- _Exercise_
Wherever the string "Handling" appears in the entries below, return the line that holds it.

Screenshot and code edit data
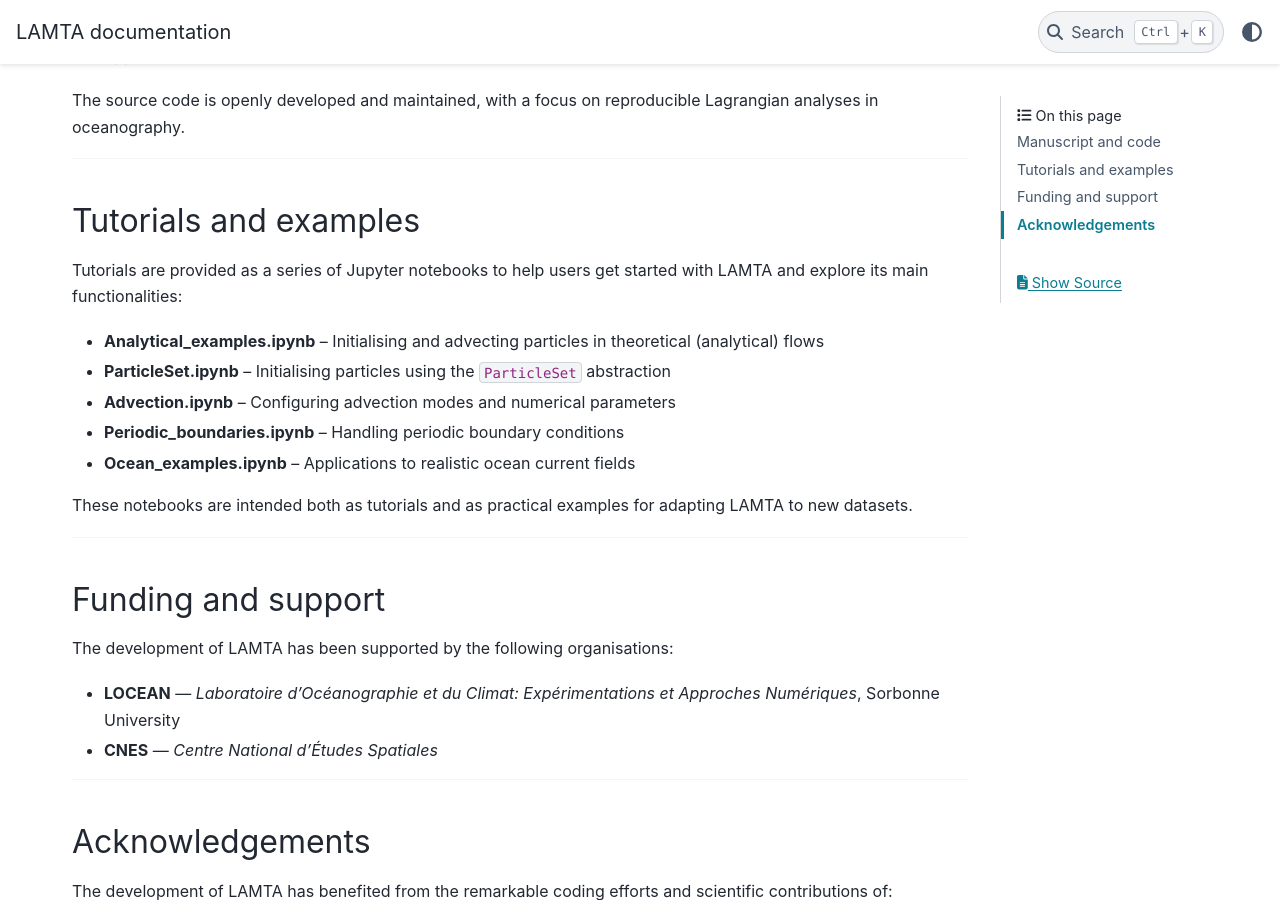
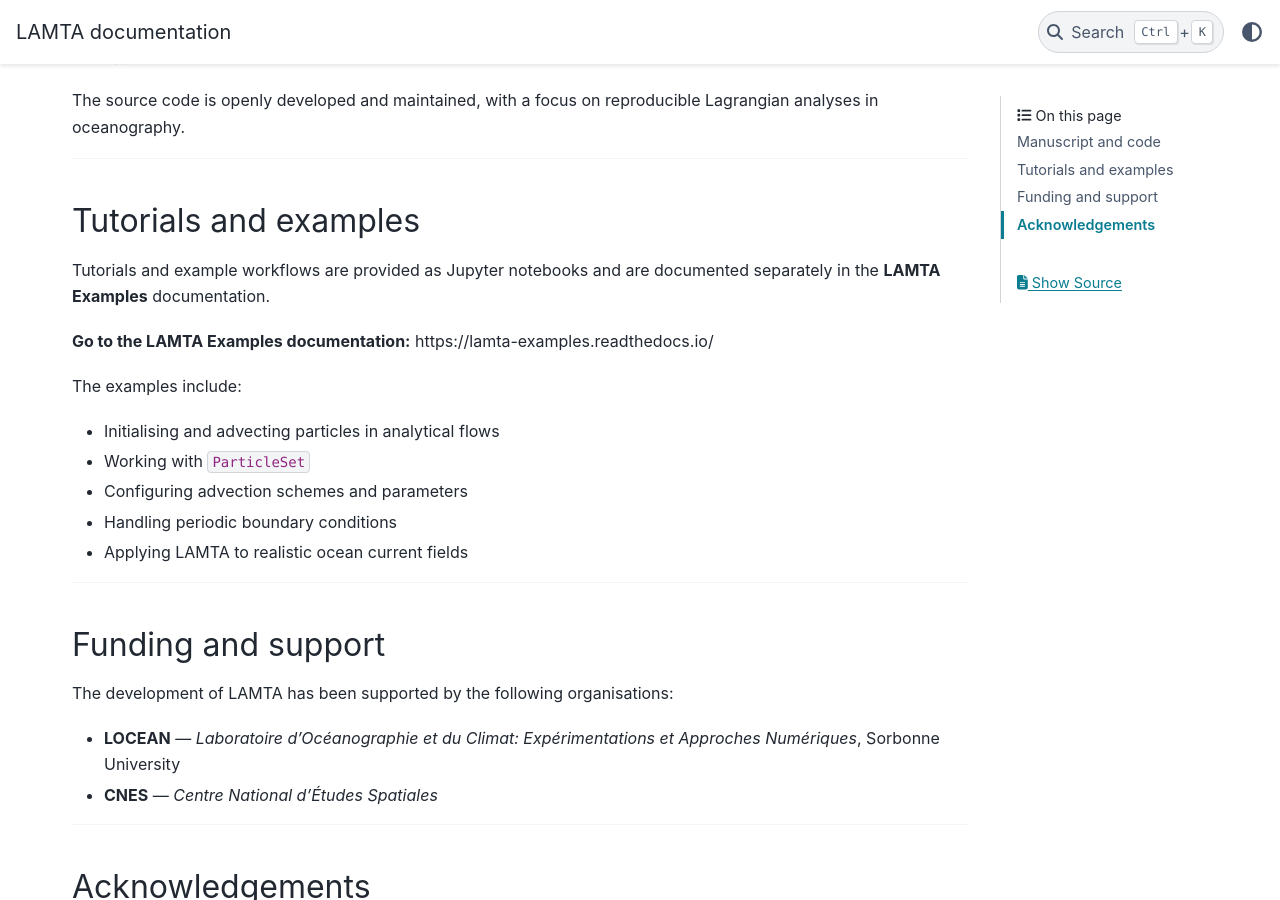
Before and after one commit to LOCEANlloydizard/LAMTA, a Sphinx documentation site: the page built from docs/index.md, in a window 1280 px wide and 900 px high, scrolled down 347 px. Built offline with Sphinx 7.4.7 and the PyData theme 0.15.4, drawn with Linux system fonts in a browser that asks for light colours.

Commit message:
Update index.md

```diff
--- a/docs/index.md
+++ b/docs/index.md
@@ -14,15 +14,18 @@
 
 ## Tutorials and examples
 
-Tutorials are provided as a series of Jupyter notebooks to help users get started with LAMTA and explore its main functionalities:
+Tutorials and example workflows are provided as Jupyter notebooks and are
+documented separately in the **LAMTA Examples** documentation.
 
-- **Analytical_examples.ipynb** – Initialising and advecting particles in theoretical (analytical) flows
-- **ParticleSet.ipynb** – Initialising particles using the `ParticleSet` abstraction
-- **Advection.ipynb** – Configuring advection modes and numerical parameters
-- **Periodic_boundaries.ipynb** – Handling periodic boundary conditions
-- **Ocean_examples.ipynb** – Applications to realistic ocean current fields
+**Go to the LAMTA Examples documentation:**  https://lamta-examples.readthedocs.io/
 
-These notebooks are intended both as tutorials and as practical examples for adapting LAMTA to new datasets.
+The examples include:
+
+- Initialising and advecting particles in analytical flows
+- Working with `ParticleSet`
+- Configuring advection schemes and parameters
+- Handling periodic boundary conditions
+- Applying LAMTA to realistic ocean current fields
 
 ---
 
```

- _Result for this task_
-- **Periodic_boundaries.ipynb** – Handling periodic boundary conditions
+- Handling periodic boundary conditions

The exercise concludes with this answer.